How can anyone trust a word of Mr Flanagan’s vacuous report if everyone (including him) believes he can no longer be trusted to do the job?
It is a surreal turn of events in the relatively short, four-year history of the SPA, but the entire episode mirrors the wider story of Scottish policing since 2013: the loss of public confidence in an institution of huge importance.
In May, Miss Ali publicly gave evidence about her experience to MSPs, who believed her account, and launched an all-out assault on Mr Flanagan.
Mr Flanagan didn’t help matters by apologising to Miss Ali only about an hour before a parliamentary committee probing the fiasco — and only after she had threatened to launch legal action against the SPA.
In the midst of the political firestorm, one SPA board member, SNP councillor Graham Houston, even criticised the ‘appalling’ conduct of Holyrood’s public audit committee, which had earlier complained about Mr Flanagan’s ‘inappropriate’ behaviour.
Mr Flanagan is believed to have quit after learning of the content of a forthcoming report by Her Majesty’s Inspectorate of Constabulary in Scotland (HMICS), which is thought to contain a devastating analysis of the SPA’s poor performance.
In reality, the writing was on the wall long before then — and it was ignored by Mr Flanagan, who was previously at the helm of Scottish Media Group (in this role, he once sacked DJ Chris Evans after the presenter went AWOL on a drinking spree).
For former chartered accountant Mr Flanagan, policing was a ‘people-driven business’ which was too reliant on costly manpower (officers) and the ‘fixed estate’ (police stations).
He was hired in September 2015 to bring stability to the organisation after his predecessor, Vic Emery, was forced out by an internal revolt — Mr Emery now chairs Zero Waste Scotland, a taxpayer-funded environmental charity.
Miss Ali recently alleged that Mr Emery, former head of Edinburgh’s calamitous trams project, had called her a ‘one-trick diversity pony’ during a job appraisal.
This was said to be a description of her by HMICS boss Derek Penman — a claim Mr Penman strongly denied.
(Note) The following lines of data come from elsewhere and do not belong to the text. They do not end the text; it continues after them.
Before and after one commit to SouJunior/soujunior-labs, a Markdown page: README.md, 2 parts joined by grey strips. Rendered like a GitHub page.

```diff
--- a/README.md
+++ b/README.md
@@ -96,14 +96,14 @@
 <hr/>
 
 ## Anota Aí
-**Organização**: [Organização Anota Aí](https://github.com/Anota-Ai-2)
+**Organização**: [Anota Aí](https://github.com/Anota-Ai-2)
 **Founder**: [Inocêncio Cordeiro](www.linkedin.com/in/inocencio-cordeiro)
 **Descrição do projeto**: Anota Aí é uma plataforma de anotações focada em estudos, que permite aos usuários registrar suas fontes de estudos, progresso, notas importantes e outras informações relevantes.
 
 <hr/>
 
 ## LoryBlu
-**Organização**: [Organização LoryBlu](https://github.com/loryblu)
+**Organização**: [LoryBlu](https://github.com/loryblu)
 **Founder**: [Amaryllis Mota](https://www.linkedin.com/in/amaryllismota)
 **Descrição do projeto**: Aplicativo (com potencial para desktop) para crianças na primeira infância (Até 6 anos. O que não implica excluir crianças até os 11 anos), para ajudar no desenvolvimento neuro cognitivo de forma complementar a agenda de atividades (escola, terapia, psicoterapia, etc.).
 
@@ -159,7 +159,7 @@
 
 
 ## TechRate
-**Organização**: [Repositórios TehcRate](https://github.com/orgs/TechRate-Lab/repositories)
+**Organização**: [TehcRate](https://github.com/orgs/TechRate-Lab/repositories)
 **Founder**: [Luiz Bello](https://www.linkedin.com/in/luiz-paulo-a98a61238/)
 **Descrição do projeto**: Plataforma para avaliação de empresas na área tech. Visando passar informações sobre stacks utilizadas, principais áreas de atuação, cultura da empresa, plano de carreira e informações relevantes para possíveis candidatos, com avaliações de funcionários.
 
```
Mr Emery has not commented and it seems all records have been shredded.
When Mr Flanagan was appointed, Justice Secretary Michael Matheson said ‘recent incidents have knocked confidence in policing and it is vital we address that’.
All of this matters because the SPA is meant to be guiding the police service through financial turmoil, and leading it into a new future as part of a process known as ‘Policing 2026’.
This is aimed at mapping the future of policing over the next decade — and will lead to the loss of up to 400 officers.
Indeed, the final report on Policing 2026 will be submitted to the Scottish Government soon and will be discussed at the SPA meeting on Thursday — chaired by Mr Flanagan. Just the man to spearhead such vital reform…
But really this saga — which has turned police scrutiny into a laughing-stock — is about political cowardice.
The truth is that Mr Matheson could have put Mr Flanagan out of his misery before now.
But he didn’t act, because he feared it would be politically damaging to the SNP prior to the General Election.
It was also convenient for low-profile Mr Matheson to leave Mr Flanagan and the SPA to soak up public and political criticism of policing.
The creation of the single force was a botched political experiment by the Nationalists — but they have never had the courage to admit their mistake.
Mr Matheson’s decision to let the Flanagan farce drag on for months must have been approved by Nicola Sturgeon, who knew a reminder of her Government’s shambolic police reform would be electorally damaging.
Yet again, the SNP has cynically put party political advantage ahead of the robust scrutiny of policing — and in the process has done irreparable damage to the reputation of our most prized public service.